▶ **What the task asks**:
In your output, repeat each entry exactly and include no pictures.
____ Dataset records
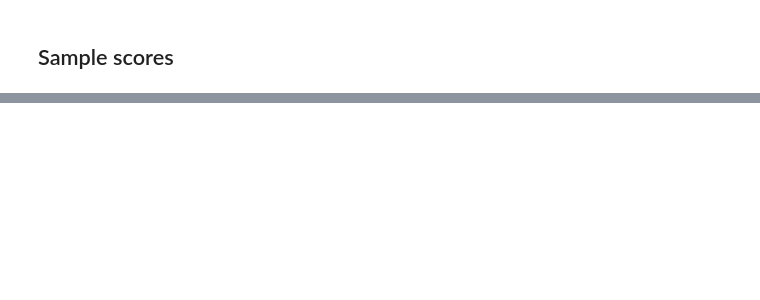
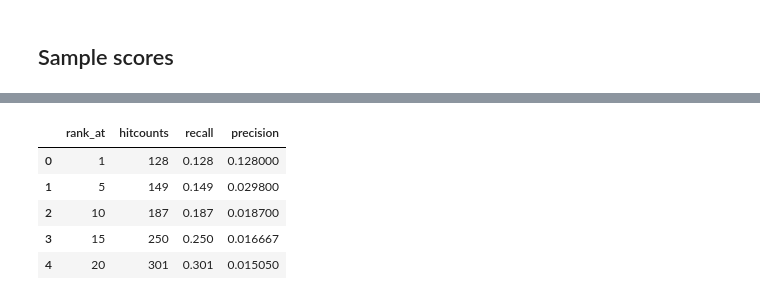
Before and after one commit to ROpdam/recommender_comparison, a Jupyter notebook: NCF.ipynb, the cells around one changed output, grey strips where cells are left out. Cells and saved outputs as stored; diff of their text form; code cells hidden in the pictures; blank space fills up the shorter version.

```diff
--- a/NCF.ipynb
+++ b/NCF.ipynb
@@ -166,0 +505,3 @@ Obtaining metrics time: 0.13
+# %%
+%%time
+ranked_df = NCF.sample_prediction('MLP', train_set, test_set)
@@ -167 +512,11 @@ Obtaining metrics time: 0.13
+# %%
+from Evaluation import get_metrics
+get_metrics(ranked_df, steps, rank_at, stats=False)
+# %% [output]
+|  | rank_at | hitcounts | recall | precision |
+| 0 | 1 | 128 | 0.128 | 0.128000 |
+| 1 | 5 | 149 | 0.149 | 0.029800 |
+| 2 | 10 | 187 | 0.187 | 0.018700 |
+| 3 | 15 | 250 | 0.250 | 0.016667 |
+| 4 | 20 | 301 | 0.301 | 0.015050 |
 # %%
```
Also changed, not shown: parts of 49 cells of this notebook, 1 other file.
________
▶ **Response**:
Before and after one commit to ROpdam/recommender_comparison, a Jupyter notebook: NCF.ipynb, the cells around one changed output, grey strips where cells are left out. Cells and saved outputs as stored; diff of their text form; code cells hidden in the pictures; blank space fills up the shorter version.

```diff
--- a/NCF.ipynb
+++ b/NCF.ipynb
@@ -166,0 +505,3 @@ Obtaining metrics time: 0.13
+# %%
+%%time
+ranked_df = NCF.sample_prediction('MLP', train_set, test_set)
@@ -167 +512,11 @@ Obtaining metrics time: 0.13
+# %%
+from Evaluation import get_metrics
+get_metrics(ranked_df, steps, rank_at, stats=False)
+# %% [output]
+|  | rank_at | hitcounts | recall | precision |
+| 0 | 1 | 128 | 0.128 | 0.128000 |
+| 1 | 5 | 149 | 0.149 | 0.029800 |
+| 2 | 10 | 187 | 0.187 | 0.018700 |
+| 3 | 15 | 250 | 0.250 | 0.016667 |
+| 4 | 20 | 301 | 0.301 | 0.015050 |
 # %%
```
Also changed, not shown: parts of 49 cells of this notebook, 1 other file.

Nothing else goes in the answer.